Scammers are still using the coronavirus relief stimulus checks earlier this year as a way to obtain information from unsuspecting Americans. On Nov. 4, the Internal Revenue Service, state tax agencies, and members of the tax industry issued a warning on a new text scam that tricks people into giving their bank account information in exchange for receiving a new $1,200 Economic Impact Payment (EIP). However, the EIP included in the CARES Act signed in March 2020 was a one-time payment and Congress still has not passed another payment program.
The IRS and state tax agencies will never ask for bank information from taxpayers in a text, the IRS said in a statement. "You have received a direct deposit of $1,200 from COVID-19 TREAS FUND. Further action is required to accept this payment into your account. Continue here to accept this payment," the scam message reads. The text ends with a link to a fake phishing web address made to look like a real IRS website. It is built to look like the IRS' "Get My Payment" tool, which taxpayers can use to track their payments. The website asks visitors to submit personal information, which will then go straight to scam artists, not the IRS.

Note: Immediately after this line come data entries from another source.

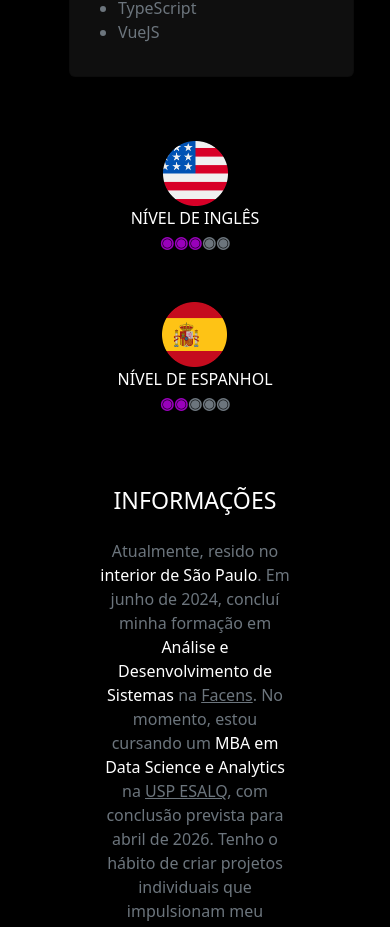
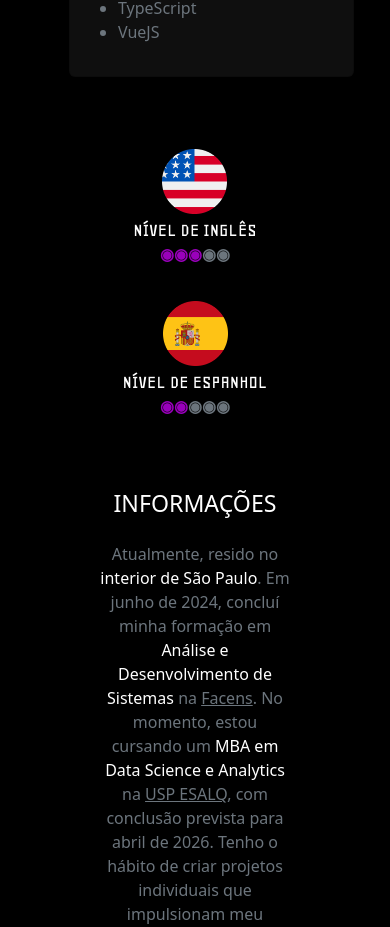
Before and after one commit to Rafael-MJ/rafaelmj.xyz, an Angular app: page /#/main in a window 390 px wide. Shown: the part 3831-4758 px from the top of the page. Built offline with nearby package versions, Linux system fonts and the light colour scheme.

Commit message:
refactor: improve notfound-screen button style and change fluency-component responsivity

```diff
--- a/browser/index.html
+++ b/browser/index.html
@@ -9,5 +9,5 @@
   <link rel="stylesheet" href="styles-WKERQB64.css"></head>
   <body>
     <app-root></app-root>
-  <script src="polyfills-BJX5WH5B.js" type="module"></script><script src="main-RYQY2OKQ.js" type="module"></script></body>
+  <script src="polyfills-BJX5WH5B.js" type="module"></script><script src="main-647EJSLG.js" type="module"></script></body>
 </html>
--- a/src/app/components/content/fluency/fluency.component.html
+++ b/src/app/components/content/fluency/fluency.component.html
@@ -1,25 +1,27 @@
-<div class="text-center d-grid mb-5 mt-3 justify-content-center">
+<div class="content m-4">
+  <div class="text-center d-grid justify-content-center">
     <img
       class="logo m-auto"
       src="../../../../assets/icons/attributes/usa-icon.png"
       alt="english-lvl"
     />
-  <span class="text-secondary text-left text-white">NÍVEL DE INGLÊS</span>
+    <h5 class="f-geo text-white mt-1 mb-0">NÍVEL DE INGLÊS</h5>
     <div>
-    <span class="text-secondary text-left lvl">◉◉◉</span>
-    <span class="text-secondary text-left lvl-none">◉◉</span>
+      <span class="text-secondary lvl">◉◉◉</span>
+      <span class="text-secondary lvl-none">◉◉</span>
     </div>
   </div>
 
-<div class="text-center d-grid mb-0 mt-5 justify-content-center">
+  <div class="text-center d-grid justify-content-center">
     <img
       class="logo m-auto"
       src="../../../../assets/icons/attributes/spain-icon.png"
       alt="spanish-lvl"
     />
-  <span class="text-secondary text-left text-white">NÍVEL DE ESPANHOL</span>
+    <h5 class="f-geo text-white mt-1 mb-0">NÍVEL DE ESPANHOL</h5>
     <div>
-    <span class="text-secondary text-left lvl">◉◉</span>
-    <span class="text-secondary text-left lvl-none">◉◉◉</span>
+      <span class="text-secondary lvl">◉◉</span>
+      <span class="text-secondary lvl-none">◉◉◉</span>
     </div>
   </div>
+</div>
--- a/src/app/components/content/fluency/fluency.component.scss
+++ b/src/app/components/content/fluency/fluency.component.scss
@@ -12,3 +12,17 @@
 .lvl-none {
   font-weight: 1000;
 }
+
+.content {
+  display: flex;
+  align-items: center;
+  justify-content: center;
+  gap: 10%;
+}
+
+@media only screen and (max-width: 650px) {
+  .content {
+    flex-direction: column;
+    gap: 35px;
+  }
+}
--- a/src/app/components/screens/notfound/notfound.component.html
+++ b/src/app/components/screens/notfound/notfound.component.html
@@ -6,7 +6,5 @@
     </div>
   </div>
 
-  <div routerLink="/main" id="btn-back" class="btn btn-secondary px-3 mb-4 border-0 fw-bold">
-    VOLTAR
-  </div>
+  <div routerLink="/main" class="btn btn-primary px-3 mb-4 border-0 fw-bold">VOLTAR</div>
 </div>
--- a/src/app/components/screens/notfound/notfound.component.scss
+++ b/src/app/components/screens/notfound/notfound.component.scss
@@ -1,13 +1 @@
 @import '../../../utils/style.utils.scss';
-
-@media only screen and (hover: hover) and (pointer: fine) {
-  #btn-back:hover {
-    transform: scale(1.1);
-    transition: all 0.5s ease;
-  }
-}
-
-#btn-back {
-  background: linear-gradient(90deg, $color-dark-purple, $color-light-purple, $color-dark-purple);
-  transition: all 0.5s ease;
-}
```
Also changed, not shown: browser/curriculum/index.html (+3 -3 lines), browser/main/index.html (+3 -3 lines), browser/main-647EJSLG.js. Lines whose indentation alone changed are shown as unchanged.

"Criminals are relentlessly using COVID-19 and Economic Impact Payments as cover to try to trick taxpayers out of their money or identities," IRS Commissioner Chuck Rettig said in a statement. "This scam is a new twist on those we've been seeing much of this year. We urge people to remain alert to these types of scams."
Anyone who receives the text message is asked to send a screenshot of it and email the image to firstname.lastname@example.org. The IRS also asks anyone who received it to include the date and time they received the message; the number that appeared on the sender's caller ID; and the number that received the text. "The IRS does not send unsolicited texts or emails. The IRS does not call people with threats of jail or lawsuits, nor does it demand tax payments on gift cards," the IRS noted.

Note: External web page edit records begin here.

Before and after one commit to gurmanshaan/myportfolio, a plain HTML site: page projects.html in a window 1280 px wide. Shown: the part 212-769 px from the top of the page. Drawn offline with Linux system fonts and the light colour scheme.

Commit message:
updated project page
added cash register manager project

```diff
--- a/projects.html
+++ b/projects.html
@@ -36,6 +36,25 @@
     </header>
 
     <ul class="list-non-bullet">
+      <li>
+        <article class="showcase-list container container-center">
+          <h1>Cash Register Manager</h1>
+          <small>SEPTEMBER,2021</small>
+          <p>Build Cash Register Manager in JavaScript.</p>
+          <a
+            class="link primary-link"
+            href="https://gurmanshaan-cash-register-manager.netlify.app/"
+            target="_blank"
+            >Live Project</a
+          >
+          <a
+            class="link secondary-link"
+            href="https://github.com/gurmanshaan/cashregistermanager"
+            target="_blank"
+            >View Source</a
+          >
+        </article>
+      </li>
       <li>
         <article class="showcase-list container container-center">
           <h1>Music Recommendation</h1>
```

Ever since Congress passed the CARES Act and the IRS began sending out the stimulus checks, the agency has frequently warned against different types of scams. In July, the IRS issued a "Dirty Dozen" list of different kinds of scams. These included phishing emails and messages; fake charities; threatening phonecalls impersonating IRS agents; and social media scams.
The IRS began sending the CARES Act stimulus payments in mid-April. They were first sent as direct deposits to taxpayers who previously provided their bank account information to the IRS. The agency also sent payments out as physical checks and as pre-paid debit cards. Americans who are eligible for an EIP but do not pay have to file taxes can still use the Non-Filers tool to apply for the payment through Nov. 21.